Stored items:
:::::
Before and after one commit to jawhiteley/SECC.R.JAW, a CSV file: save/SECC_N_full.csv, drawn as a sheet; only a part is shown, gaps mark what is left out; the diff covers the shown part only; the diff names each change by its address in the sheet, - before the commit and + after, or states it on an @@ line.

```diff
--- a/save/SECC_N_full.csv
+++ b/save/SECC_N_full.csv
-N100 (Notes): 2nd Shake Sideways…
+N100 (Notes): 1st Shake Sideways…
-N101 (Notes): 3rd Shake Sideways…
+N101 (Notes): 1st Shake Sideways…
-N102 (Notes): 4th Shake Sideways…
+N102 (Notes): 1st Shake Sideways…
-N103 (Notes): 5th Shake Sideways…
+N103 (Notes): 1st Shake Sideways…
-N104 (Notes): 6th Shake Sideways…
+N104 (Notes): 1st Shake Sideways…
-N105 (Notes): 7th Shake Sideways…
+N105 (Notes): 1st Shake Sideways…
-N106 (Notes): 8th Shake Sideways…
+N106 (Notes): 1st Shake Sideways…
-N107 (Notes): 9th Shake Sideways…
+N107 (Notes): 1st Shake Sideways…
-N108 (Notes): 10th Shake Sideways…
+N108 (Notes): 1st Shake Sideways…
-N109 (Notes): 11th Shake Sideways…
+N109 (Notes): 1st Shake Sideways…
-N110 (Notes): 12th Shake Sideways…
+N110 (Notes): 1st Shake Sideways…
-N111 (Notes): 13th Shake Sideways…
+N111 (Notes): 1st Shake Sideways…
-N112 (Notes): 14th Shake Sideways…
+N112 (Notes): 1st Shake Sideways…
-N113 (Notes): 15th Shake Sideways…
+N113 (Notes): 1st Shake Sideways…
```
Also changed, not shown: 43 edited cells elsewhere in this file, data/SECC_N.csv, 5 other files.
:::::
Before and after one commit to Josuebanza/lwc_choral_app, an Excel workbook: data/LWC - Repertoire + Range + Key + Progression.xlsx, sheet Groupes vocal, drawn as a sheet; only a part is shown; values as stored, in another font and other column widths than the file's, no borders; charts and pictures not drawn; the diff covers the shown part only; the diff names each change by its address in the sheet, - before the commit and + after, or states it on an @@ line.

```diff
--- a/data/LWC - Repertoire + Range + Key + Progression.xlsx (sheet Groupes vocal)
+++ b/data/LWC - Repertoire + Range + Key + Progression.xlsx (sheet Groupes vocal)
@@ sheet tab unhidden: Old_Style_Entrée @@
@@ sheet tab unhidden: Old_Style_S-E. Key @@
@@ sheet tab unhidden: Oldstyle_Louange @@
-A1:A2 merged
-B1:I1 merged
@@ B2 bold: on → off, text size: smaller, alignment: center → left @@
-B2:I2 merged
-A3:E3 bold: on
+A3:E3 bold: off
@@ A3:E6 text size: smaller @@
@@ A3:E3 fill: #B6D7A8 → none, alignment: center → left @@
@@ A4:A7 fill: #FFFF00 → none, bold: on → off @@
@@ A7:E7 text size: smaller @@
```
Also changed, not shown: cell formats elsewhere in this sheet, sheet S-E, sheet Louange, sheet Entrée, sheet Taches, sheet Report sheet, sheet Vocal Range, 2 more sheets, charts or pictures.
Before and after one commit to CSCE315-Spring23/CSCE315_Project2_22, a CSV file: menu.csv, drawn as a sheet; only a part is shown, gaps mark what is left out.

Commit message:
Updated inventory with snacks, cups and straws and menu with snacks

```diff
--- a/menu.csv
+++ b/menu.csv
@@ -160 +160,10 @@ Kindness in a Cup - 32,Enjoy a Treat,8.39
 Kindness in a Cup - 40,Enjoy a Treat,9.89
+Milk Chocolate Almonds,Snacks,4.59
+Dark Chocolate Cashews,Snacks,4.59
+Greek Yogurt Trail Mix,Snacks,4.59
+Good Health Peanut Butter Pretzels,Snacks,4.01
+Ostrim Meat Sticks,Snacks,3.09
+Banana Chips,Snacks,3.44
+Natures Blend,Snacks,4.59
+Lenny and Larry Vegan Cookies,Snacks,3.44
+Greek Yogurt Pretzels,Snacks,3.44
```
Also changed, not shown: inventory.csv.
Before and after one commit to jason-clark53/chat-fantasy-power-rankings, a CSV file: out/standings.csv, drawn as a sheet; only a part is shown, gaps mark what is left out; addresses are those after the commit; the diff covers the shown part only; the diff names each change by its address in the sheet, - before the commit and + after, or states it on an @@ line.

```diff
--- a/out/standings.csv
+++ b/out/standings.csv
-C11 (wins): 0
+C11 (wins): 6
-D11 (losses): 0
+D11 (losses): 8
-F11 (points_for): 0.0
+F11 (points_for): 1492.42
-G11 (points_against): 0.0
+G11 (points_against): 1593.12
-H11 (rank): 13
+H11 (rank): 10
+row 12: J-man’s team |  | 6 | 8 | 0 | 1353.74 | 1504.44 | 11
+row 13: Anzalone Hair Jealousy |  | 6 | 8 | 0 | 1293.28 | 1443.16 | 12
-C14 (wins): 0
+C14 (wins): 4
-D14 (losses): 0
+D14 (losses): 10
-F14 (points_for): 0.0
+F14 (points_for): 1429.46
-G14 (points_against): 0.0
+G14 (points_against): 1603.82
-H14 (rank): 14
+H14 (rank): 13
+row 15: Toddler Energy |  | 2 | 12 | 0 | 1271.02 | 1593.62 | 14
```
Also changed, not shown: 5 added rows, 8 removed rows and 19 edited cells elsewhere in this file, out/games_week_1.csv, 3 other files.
:::::
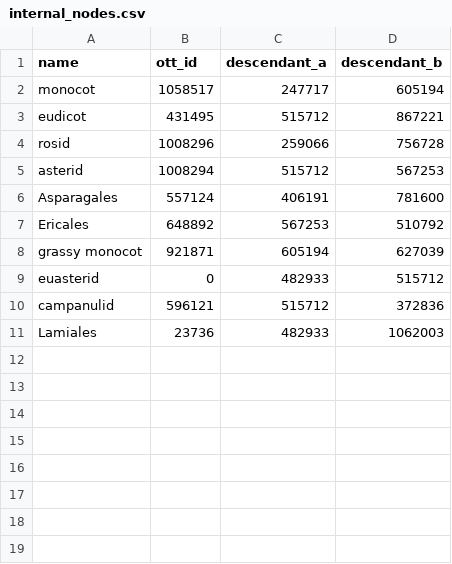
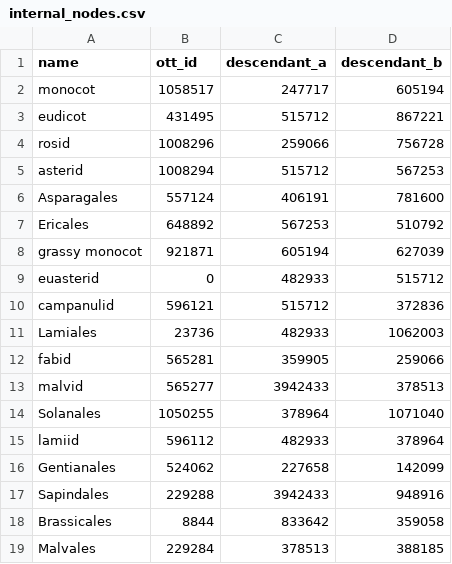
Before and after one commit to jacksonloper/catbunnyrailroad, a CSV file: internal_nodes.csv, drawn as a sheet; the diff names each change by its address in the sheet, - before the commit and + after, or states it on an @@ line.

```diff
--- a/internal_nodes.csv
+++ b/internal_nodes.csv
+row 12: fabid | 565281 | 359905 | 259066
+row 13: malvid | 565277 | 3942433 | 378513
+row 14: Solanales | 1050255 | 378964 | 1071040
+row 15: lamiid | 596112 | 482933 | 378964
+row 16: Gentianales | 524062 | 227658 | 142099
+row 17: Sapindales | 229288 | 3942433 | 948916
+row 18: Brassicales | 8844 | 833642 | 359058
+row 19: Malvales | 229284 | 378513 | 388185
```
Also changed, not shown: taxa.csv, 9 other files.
:::::
*What the task asks*
Scan the entries above for the word "merged". Report the lines that hold it.

*Response to the exercise*
-A1:A2 merged
-B1:I1 merged
-B2:I2 merged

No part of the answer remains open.